The holiday season is traditionally the time of year where donations to charity increase. But as MPB's Mark Rigsby reports, possible federal tax changes could change the way Americans give to charitable causes.
The tax code overhaul, currently under consideration by Congress, could result in a decrease in charitable donations. Richard Gershon, a tax law expert at The University of Mississippi School of Law, says the changes would nearly double the standard deduction for taxpayers and some itemized deductions would be taken away. He says the result means 30,000,000 fewer taxpayers would be able to itemize their deductions, and that could impact the incentive for middle and upper middle class families giving to charity.
"People give to charity for different reasons besides the tax incentive. I think people will still give to charity, but they're talking about a decrease of about 8%, is what people predict, to charities in the long run, because of the increased itemized deduction."
Jane Alexander is President and CEO of the Community Foundation for Mississippi. The foundation handles tens of millions of dollars of endowment funds, and gives millions of dollars in grants to non-profits. She says she's concerned about the tax changes.
"I can't paint a doomsday scenerio, at least not at present, again, we haven't seen the final provisions. But it will fundamentally change the way, I believe, people give, and how we interact with our donors and the charities we serve."

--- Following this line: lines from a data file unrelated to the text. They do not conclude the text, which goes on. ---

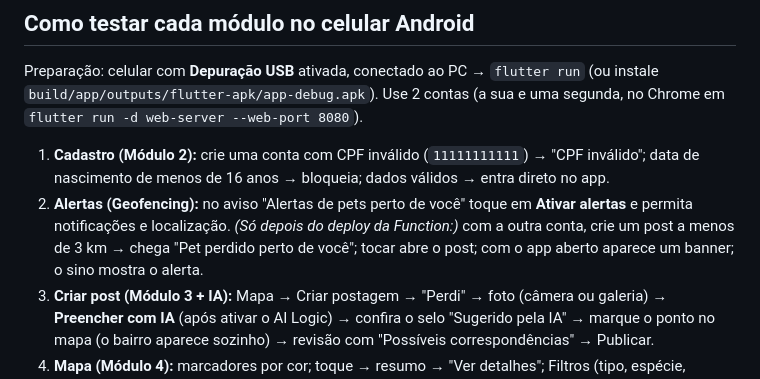
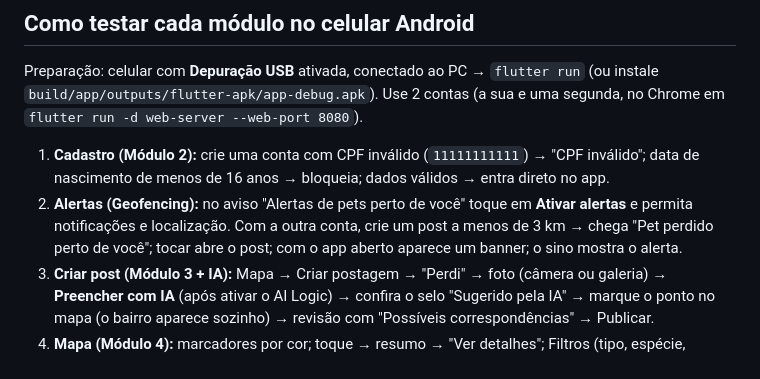
Before and after one commit to luisgustavo876/PetPerdido, a Markdown page: PROGRESSO.md, the part around one of its changes. GitHub-like rendering.

```diff
--- a/PROGRESSO.md
+++ b/PROGRESSO.md
@@ -234,8 +238,7 @@ no Chrome em `flutter run -d web-server --web-port 8080`).
 1. **Cadastro (Módulo 2):** crie uma conta com CPF inválido (`11111111111`) → "CPF inválido";
    data de nascimento de menos de 16 anos → bloqueia; dados válidos → entra direto no app.
 2. **Alertas (Geofencing):** no aviso "Alertas de pets perto de você" toque em **Ativar alertas** e
-   permita notificações e localização. *(Só depois do deploy da Function:)* com a outra conta, crie um
-   post a menos de 3 km → chega "Pet perdido perto de você"; tocar abre o post; com o app aberto
+   permita notificações e localização. Com a outra conta, crie um post a menos de 3 km → chega "Pet perdido perto de você"; tocar abre o post; com o app aberto
    aparece um banner; o sino mostra o alerta.
 3. **Criar post (Módulo 3 + IA):** Mapa → Criar postagem → "Perdi" → foto (câmera ou galeria) →
    **Preencher com IA** (após ativar o AI Logic) → confira o selo "Sugerido pela IA" → marque o ponto
```
Also changed, not shown: other parts of PROGRESSO.md (+14 -10 lines), docs/SUBSIDIOS_TG.md (+1 -0 lines).
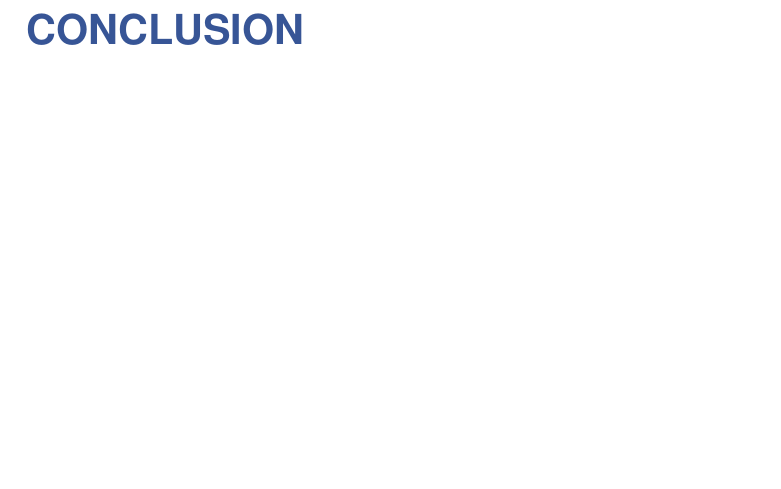
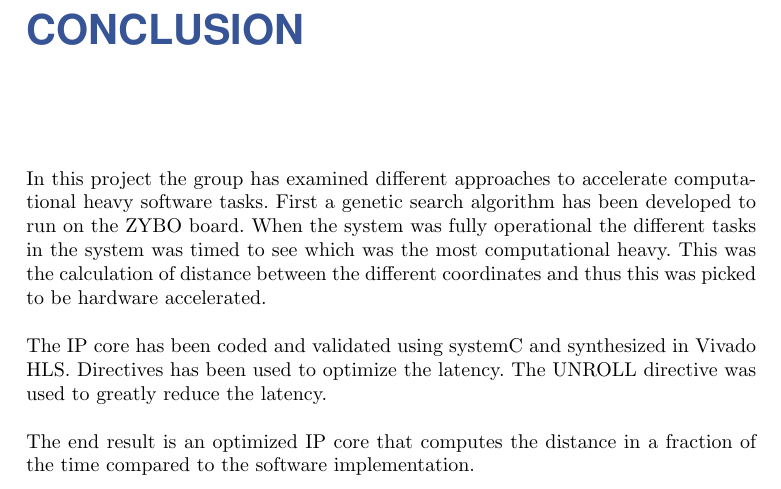
Before and after one commit to HansEge/ERTS_Report, a LaTeX document (Report/Main.tex, which reads Report/Chapters/Conclusion.tex): part of page 15 of 16, cut so that both start at the same text, the shorter picture padded with empty space. Compiled offline with pdfLaTeX.

Commit message:
Lidt fesen konklusion

```diff
--- a/Report/Chapters/Conclusion.tex
+++ b/Report/Chapters/Conclusion.tex
@@ -1,3 +1,8 @@
 %!TEX root = ../Main.tex
 
 \chapter{Conclusion}
+In this project the group has examined different approaches to accelerate computational heavy software tasks. First a genetic search algorithm has been developed to run on the ZYBO board. When the system was fully operational the different tasks in the system was timed to see which was the most computational heavy. This was the calculation of distance between the different coordinates and thus this was picked to be hardware accelerated.
+
+The IP core has been coded and validated using systemC and synthesized in Vivado HLS. Directives has been used to optimize the latency. The UNROLL directive was used to greatly reduce the latency.
+
+The end result is an optimized IP core that computes the distance in a fraction of the time compared to the software implementation.
```
Also changed, not shown: Report/Chapters/Implementation.tex (+0 -6 lines).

Alexander says if the tax changes are made into law, people will continue to give. But she says charitable giving by donors would be less broad and more focused on specific charities.